Assignment
Output each record in full, exactly as it stands.

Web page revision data
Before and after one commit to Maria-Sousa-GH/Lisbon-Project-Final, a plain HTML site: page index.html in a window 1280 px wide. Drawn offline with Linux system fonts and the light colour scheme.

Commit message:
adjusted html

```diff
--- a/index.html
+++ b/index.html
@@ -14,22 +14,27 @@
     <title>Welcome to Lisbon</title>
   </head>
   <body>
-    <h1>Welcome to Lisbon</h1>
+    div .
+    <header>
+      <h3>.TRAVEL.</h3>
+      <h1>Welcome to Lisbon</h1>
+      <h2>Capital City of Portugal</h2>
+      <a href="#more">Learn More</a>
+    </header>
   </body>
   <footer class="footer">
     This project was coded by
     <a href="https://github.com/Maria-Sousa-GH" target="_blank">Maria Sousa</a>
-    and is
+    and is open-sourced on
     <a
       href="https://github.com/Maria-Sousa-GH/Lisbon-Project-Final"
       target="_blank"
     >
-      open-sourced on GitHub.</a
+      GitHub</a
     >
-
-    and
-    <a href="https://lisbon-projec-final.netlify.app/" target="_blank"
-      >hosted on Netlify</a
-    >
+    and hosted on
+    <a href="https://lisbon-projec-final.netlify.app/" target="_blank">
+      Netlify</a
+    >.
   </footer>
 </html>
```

Problem solution
Before and after one commit to Maria-Sousa-GH/Lisbon-Project-Final, a plain HTML site: page index.html in a window 1280 px wide. Drawn offline with Linux system fonts and the light colour scheme.

Commit message:
adjusted html

```diff
--- a/index.html
+++ b/index.html
@@ -14,22 +14,27 @@
     <title>Welcome to Lisbon</title>
   </head>
   <body>
-    <h1>Welcome to Lisbon</h1>
+    div .
+    <header>
+      <h3>.TRAVEL.</h3>
+      <h1>Welcome to Lisbon</h1>
+      <h2>Capital City of Portugal</h2>
+      <a href="#more">Learn More</a>
+    </header>
   </body>
   <footer class="footer">
     This project was coded by
     <a href="https://github.com/Maria-Sousa-GH" target="_blank">Maria Sousa</a>
-    and is
+    and is open-sourced on
     <a
       href="https://github.com/Maria-Sousa-GH/Lisbon-Project-Final"
       target="_blank"
     >
-      open-sourced on GitHub.</a
+      GitHub</a
     >
-
-    and
-    <a href="https://lisbon-projec-final.netlify.app/" target="_blank"
-      >hosted on Netlify</a
-    >
+    and hosted on
+    <a href="https://lisbon-projec-final.netlify.app/" target="_blank">
+      Netlify</a
+    >.
   </footer>
 </html>
```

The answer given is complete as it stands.